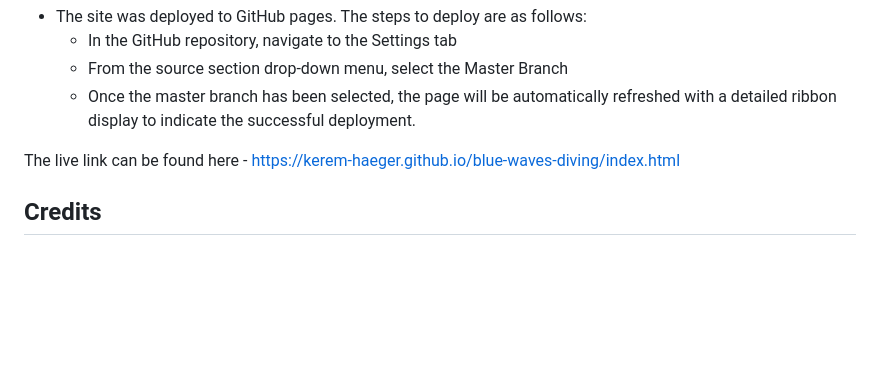
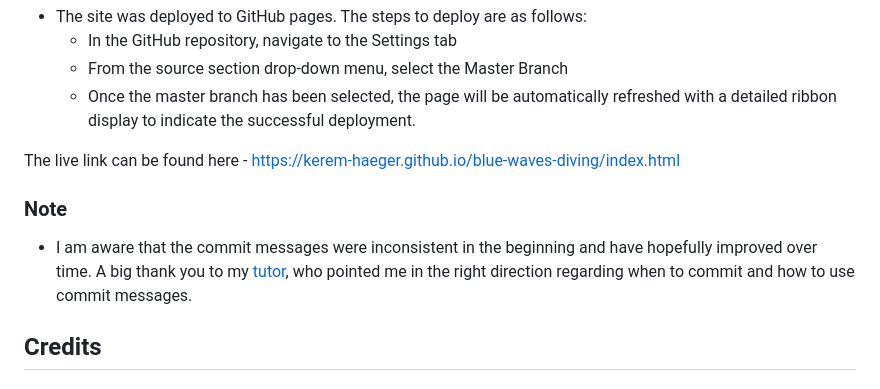
Before and after one commit to Kerem-Haeger/blue-waves-diving, a Markdown page: README.md, the part around the change. Rendered like a GitHub page; blank space fills up the shorter version.

Commit message:
Add a note regarding commit messages

```diff
--- a/README.md
+++ b/README.md
@@ -143,6 +143,10 @@ You will need to mention unfixed bugs and why they were not fixed. This section
 
 The live link can be found here - https://kerem-haeger.github.io/blue-waves-diving/index.html
 
+### Note
+
+- I am aware that the commit messages were inconsistent in the beginning and have hopefully improved over time. A big thank you to my [tutor](https://github.com/IuliiaKonovalova), who pointed me in the right direction regarding when to commit and how to use commit messages.
+
 ## Credits
 
 ### Content
```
------------------------------------------------
** Problem requirements **
Apart from the pictures, restate all of the listing above exactly.

** Task solution **
Before and after one commit to Kerem-Haeger/blue-waves-diving, a Markdown page: README.md, the part around the change. Rendered like a GitHub page; blank space fills up the shorter version.

Commit message:
Add a note regarding commit messages

```diff
--- a/README.md
+++ b/README.md
@@ -143,6 +143,10 @@ You will need to mention unfixed bugs and why they were not fixed. This section
 
 The live link can be found here - https://kerem-haeger.github.io/blue-waves-diving/index.html
 
+### Note
+
+- I am aware that the commit messages were inconsistent in the beginning and have hopefully improved over time. A big thank you to my [tutor](https://github.com/IuliiaKonovalova), who pointed me in the right direction regarding when to commit and how to use commit messages.
+
 ## Credits
 
 ### Content
```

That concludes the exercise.